United Parcel Service got attention by dropping some working spouses from its health plan and partly blaming the Affordable Care Act. But UPS's move is only one among many changes in employer health insurance, most of them having little to do with the health law.
Employers are raising deductibles, giving workers health savings accounts that look like 401(k) plans, mimicking the health law's online insurance marketplaces, and nudging patients to compare prices and shop around for treatments.
Together the moves could eventually affect far more consumers than the law's Medicaid expansion or health exchanges aimed at the uninsured and scheduled to open Oct. 1. Here's a rundown.
The Affordable Care Act required fewer changes in employer coverage than in plans sold directly to consumers.
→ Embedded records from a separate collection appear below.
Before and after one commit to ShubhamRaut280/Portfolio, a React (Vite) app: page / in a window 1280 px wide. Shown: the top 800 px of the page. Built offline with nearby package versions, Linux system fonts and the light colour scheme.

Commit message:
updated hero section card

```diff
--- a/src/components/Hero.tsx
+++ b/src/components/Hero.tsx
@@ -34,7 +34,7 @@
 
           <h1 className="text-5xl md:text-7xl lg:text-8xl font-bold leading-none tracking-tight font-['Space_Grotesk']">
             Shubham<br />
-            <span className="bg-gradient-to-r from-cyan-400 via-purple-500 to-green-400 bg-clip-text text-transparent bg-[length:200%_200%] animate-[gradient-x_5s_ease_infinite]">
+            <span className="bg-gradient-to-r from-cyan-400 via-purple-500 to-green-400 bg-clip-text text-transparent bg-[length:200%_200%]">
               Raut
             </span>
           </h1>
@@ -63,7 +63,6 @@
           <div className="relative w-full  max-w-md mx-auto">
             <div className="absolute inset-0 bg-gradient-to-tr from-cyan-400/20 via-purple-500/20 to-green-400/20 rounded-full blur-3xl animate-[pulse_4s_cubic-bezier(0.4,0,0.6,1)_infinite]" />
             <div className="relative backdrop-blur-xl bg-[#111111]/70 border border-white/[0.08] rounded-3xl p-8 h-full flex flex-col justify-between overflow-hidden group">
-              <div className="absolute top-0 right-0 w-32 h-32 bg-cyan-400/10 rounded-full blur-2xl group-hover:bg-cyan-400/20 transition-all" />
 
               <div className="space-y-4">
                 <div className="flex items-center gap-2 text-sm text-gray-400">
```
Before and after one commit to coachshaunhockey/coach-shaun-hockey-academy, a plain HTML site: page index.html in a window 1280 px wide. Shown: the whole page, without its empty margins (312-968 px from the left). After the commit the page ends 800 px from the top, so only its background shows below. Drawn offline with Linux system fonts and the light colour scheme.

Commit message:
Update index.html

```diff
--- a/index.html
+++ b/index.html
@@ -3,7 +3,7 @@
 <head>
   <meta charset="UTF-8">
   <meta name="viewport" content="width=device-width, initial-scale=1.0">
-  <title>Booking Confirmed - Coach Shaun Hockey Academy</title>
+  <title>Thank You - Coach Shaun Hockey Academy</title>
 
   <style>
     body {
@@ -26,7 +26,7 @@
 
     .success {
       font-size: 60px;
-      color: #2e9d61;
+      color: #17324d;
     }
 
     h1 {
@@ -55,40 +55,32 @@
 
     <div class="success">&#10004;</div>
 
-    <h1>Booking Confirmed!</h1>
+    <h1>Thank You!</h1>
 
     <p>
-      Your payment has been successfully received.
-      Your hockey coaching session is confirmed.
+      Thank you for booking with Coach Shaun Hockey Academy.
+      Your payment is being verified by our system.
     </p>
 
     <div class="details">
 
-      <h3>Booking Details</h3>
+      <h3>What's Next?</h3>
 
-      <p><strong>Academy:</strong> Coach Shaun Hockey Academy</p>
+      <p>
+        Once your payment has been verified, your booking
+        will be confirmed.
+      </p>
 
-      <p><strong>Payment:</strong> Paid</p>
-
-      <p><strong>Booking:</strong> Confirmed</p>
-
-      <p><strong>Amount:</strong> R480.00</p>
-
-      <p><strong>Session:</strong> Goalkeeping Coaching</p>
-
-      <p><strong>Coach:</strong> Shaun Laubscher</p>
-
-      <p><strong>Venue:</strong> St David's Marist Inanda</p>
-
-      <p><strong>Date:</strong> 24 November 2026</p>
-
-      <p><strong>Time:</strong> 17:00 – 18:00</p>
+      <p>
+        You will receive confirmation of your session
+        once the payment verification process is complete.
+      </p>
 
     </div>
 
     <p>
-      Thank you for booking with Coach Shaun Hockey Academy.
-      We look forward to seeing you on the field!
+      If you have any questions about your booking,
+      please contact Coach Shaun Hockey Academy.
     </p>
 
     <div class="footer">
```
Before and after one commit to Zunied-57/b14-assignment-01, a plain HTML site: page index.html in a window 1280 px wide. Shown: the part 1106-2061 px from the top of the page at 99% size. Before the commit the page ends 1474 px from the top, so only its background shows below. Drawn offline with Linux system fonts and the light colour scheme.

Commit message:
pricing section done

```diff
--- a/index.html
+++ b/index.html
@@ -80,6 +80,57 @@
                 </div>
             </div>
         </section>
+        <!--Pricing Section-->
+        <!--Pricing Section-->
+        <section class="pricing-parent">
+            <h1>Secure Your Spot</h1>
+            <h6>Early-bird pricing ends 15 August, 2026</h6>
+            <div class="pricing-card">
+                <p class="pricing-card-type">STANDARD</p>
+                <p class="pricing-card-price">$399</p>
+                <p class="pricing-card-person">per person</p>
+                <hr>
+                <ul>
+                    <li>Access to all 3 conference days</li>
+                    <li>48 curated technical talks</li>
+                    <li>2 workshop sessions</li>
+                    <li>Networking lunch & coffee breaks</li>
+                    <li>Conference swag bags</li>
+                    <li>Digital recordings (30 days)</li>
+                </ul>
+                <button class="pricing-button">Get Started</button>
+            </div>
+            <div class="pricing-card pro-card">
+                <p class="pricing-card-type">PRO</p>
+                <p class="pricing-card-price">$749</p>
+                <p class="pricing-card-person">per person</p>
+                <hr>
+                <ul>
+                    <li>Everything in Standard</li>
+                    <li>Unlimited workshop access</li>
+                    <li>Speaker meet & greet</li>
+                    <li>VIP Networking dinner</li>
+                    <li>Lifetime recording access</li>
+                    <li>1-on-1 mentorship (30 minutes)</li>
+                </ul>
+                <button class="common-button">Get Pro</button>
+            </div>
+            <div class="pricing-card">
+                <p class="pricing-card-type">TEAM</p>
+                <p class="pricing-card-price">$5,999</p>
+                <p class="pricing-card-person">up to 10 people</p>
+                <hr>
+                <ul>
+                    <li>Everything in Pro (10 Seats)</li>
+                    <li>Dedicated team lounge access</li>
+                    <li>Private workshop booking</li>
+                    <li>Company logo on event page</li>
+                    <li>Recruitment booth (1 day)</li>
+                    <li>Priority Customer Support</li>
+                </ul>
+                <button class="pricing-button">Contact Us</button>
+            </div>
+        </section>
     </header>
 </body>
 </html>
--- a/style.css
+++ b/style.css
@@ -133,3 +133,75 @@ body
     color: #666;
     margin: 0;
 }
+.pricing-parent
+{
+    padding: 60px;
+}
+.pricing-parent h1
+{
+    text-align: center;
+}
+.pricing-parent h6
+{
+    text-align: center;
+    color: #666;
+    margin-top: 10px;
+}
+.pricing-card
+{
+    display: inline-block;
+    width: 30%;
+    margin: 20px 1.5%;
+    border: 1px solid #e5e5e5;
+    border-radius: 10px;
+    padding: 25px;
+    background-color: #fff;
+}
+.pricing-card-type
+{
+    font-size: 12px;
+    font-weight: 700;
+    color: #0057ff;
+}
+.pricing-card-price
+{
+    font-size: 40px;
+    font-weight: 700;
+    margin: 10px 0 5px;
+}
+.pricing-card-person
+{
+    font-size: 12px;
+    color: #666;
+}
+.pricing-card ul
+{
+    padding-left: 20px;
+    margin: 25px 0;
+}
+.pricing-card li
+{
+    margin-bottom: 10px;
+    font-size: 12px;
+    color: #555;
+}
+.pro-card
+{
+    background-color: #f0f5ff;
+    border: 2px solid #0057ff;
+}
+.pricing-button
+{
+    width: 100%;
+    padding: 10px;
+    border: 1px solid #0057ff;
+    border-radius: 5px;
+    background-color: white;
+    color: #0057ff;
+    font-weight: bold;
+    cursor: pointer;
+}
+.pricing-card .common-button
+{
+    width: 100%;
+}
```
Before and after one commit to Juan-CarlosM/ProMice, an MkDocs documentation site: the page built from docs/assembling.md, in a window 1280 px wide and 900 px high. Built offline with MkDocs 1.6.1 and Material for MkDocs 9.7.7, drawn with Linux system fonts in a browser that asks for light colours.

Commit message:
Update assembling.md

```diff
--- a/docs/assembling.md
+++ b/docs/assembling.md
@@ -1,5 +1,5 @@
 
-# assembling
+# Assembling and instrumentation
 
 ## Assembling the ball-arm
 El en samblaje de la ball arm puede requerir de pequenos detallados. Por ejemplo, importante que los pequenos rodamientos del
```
Why are employers overhauling their benefits?
They cite rising costs. Although overall medical expenses are rising at the slowest pace in decades, they're still going up at twice the rate of inflation.
At the same time, employers say some health law requirements — like covering dependents to age 26 and banning annual and lifetime limits on benefit payouts — also increase their costs. Some analysts, though, portray what's going on as part a long-term trend of employer benefit redesign that has little to do with the health law.
What are employers doing?
There are two themes. Employers often are shifting health costs to employees in an attempt to control their own spending. So the average annual deductible for an individual — what consumers pay before insurance kicks in — nearly doubled in the past seven years, from $584 in 2006 to $1,135 this year, according to the Kaiser Family Foundation.
Second, employers are trying to make workers think more about health-related expenses and behavior.
Companies like grocer Kroger Co. pay only a fixed amount for particular drugs or procedures, giving patients incentives to shop around for the best price. IBM started giving rebates to workers who adopt healthy lifestyles. Penalizing smokers with surcharges is one of the few discriminatory measures the health act allows.
How can workers afford the extra costs of higher deductibles?
Proponents of making patients share more costs and shopping — it has been dubbed "consumer-directed insurance" — say it's the best way to control the soaring medical spending that strains not just household budgets but corporate and government accounts. But some patients with high-deductible plans have trouble paying the bills when they seek care.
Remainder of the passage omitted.